The authors argue the following:
...that there was—and remains—extraordinary democratic and revolutionary promise in this communication revolution. But technologies do not ride roughshod over history, regardless of their immense powers. They are developed in a social, political, and economic context. And this has strongly conditioned the course and shape of the communication revolution.
Of course, the context they are referring to is the development of capitalism with its dynamic of private pursuit of wealth and the commodification of everything for this purpose. They conclude their essay with this critically important point:
People in the United States and worldwide must redouble their efforts to [insure public access to the Internet]. The outcome is far from certain, and the issues are still very much in play. A global network of resistance is both necessary and feasible. Indeed, in view of the nature of the Internet and the stakes involved, it seems fair to say that these issues will only become more encompassing in coming years. How this battle plays out will go a long way toward determining our future as social animals. [My emphasis]
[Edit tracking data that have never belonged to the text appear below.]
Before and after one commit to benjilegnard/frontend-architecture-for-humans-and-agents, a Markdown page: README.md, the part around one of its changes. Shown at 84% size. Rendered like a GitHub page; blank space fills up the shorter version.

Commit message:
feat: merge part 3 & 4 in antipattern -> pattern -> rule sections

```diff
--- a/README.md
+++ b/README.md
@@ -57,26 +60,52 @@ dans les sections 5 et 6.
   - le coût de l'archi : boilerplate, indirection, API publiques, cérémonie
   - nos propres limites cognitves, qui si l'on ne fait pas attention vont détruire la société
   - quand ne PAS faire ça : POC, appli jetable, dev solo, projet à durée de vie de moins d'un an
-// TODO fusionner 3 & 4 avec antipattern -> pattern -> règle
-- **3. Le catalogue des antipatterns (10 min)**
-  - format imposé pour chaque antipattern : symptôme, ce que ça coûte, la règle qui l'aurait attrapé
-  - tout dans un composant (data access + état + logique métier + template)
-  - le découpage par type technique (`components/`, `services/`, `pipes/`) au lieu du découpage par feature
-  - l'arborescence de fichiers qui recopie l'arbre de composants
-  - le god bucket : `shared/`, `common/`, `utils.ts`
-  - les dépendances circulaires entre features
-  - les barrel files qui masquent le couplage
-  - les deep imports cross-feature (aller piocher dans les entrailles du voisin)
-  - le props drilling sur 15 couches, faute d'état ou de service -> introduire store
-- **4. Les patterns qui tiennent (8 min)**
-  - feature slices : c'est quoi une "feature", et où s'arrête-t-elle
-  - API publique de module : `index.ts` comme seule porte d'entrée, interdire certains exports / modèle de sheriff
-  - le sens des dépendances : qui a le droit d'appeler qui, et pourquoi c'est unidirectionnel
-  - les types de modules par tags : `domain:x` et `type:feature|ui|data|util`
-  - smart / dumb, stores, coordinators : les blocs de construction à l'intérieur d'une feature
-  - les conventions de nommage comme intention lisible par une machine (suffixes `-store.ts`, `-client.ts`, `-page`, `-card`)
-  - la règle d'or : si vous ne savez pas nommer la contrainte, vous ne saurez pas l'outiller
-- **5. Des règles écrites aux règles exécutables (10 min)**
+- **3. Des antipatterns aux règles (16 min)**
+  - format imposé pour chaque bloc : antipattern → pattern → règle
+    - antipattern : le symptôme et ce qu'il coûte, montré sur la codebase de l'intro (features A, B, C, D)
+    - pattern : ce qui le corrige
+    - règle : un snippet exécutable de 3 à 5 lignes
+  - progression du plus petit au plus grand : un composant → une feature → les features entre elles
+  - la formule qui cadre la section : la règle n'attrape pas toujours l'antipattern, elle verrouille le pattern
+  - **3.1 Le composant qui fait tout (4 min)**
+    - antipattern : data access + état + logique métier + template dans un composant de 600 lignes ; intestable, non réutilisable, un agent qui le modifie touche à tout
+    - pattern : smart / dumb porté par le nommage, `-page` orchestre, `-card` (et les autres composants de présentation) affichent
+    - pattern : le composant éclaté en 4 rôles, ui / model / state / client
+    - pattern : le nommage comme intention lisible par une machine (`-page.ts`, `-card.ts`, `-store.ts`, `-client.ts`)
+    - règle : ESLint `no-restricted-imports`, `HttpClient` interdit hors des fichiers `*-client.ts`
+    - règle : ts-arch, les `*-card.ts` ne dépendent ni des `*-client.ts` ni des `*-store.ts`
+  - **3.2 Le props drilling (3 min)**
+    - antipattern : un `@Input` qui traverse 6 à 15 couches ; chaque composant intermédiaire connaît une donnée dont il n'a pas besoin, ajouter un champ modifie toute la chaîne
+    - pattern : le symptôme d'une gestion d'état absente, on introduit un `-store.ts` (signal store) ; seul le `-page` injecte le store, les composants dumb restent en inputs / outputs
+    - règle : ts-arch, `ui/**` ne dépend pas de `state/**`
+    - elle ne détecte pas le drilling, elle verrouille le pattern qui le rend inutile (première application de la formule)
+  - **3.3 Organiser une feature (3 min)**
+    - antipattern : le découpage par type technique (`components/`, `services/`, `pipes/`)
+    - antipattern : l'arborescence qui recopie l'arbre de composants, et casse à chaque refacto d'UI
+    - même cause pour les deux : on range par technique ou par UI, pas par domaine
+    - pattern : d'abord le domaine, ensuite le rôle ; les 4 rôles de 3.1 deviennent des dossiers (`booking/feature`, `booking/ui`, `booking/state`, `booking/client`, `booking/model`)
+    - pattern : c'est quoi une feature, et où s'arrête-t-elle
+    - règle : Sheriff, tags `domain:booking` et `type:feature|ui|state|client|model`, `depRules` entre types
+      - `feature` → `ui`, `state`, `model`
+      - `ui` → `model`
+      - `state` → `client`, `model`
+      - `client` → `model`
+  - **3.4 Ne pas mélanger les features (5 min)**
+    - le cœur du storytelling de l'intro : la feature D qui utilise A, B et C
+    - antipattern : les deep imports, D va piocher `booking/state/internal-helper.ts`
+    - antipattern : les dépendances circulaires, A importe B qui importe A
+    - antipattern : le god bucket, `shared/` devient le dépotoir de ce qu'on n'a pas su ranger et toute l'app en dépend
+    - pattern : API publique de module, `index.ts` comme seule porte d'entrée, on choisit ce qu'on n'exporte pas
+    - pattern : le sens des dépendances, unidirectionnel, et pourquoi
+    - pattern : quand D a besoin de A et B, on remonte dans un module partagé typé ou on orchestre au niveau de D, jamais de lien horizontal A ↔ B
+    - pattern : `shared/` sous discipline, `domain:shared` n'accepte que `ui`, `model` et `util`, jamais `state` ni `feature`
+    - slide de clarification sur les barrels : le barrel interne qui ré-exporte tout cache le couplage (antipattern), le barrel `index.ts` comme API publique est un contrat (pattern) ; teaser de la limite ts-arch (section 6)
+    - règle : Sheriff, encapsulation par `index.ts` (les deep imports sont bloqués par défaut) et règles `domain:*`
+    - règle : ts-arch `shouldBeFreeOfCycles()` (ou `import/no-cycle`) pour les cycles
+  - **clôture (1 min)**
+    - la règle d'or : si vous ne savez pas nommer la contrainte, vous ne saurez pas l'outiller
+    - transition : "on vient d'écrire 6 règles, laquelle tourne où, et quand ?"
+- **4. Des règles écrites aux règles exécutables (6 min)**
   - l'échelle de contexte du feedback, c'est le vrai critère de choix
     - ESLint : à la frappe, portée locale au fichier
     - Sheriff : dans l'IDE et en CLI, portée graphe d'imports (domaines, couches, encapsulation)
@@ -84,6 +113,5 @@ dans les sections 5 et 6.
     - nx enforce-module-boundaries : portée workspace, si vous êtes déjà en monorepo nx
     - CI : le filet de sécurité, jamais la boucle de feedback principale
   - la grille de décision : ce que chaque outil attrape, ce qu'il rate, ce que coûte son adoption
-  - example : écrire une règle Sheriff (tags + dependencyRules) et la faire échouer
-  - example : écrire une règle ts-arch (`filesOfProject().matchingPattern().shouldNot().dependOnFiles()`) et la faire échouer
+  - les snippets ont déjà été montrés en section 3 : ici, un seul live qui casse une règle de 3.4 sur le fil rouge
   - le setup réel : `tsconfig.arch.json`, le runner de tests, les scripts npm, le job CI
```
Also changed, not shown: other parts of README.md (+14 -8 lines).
Generals Still in Charge: Tough Days Ahead in Egypt

Click here to access article by Carl Finamore from CounterPunch. 

This labor delegate from San Francisco has been on the scene of the recent Tahrir Square gatherings in Cairo and reports his observations. Very informative.

It appears that the Egyptian military, no doubt influenced by the careful guidance of US political operatives (see this), is so far managing the protests well by using restraint, concessions, and with elections that produced the right mix of a compliant Islamic parliament lead by what appears to be a co-opted Muslim Brotherhood.  

Friday, January 27, 2012

Occupy South Africa: “we are all kings and queens!”

Click here to access article by Joe Hani from Reflections on a Revolution. (Note: Jacob Zuma and Hellen Zille referred to in the article are leaders of the two main political parties.)

The author brings us up-to-date on affairs in South Africa:
Suffering from the highest income divide and the worst violence in the world, the time has come for the people of S-Africa to rise up and reclaim their country.
In 1994 US media made much of the overturning of the regime of apartheid in South Africa. But, isn't it once again so amazing how "the more things change the more they remain the same". We in the US and many others in the world have experienced the same phenomenon. Our ancestors in the US felt that with the American Revolution they had achieved liberty and some real democracy only to discover that there was only a change in the names of their oppressors. 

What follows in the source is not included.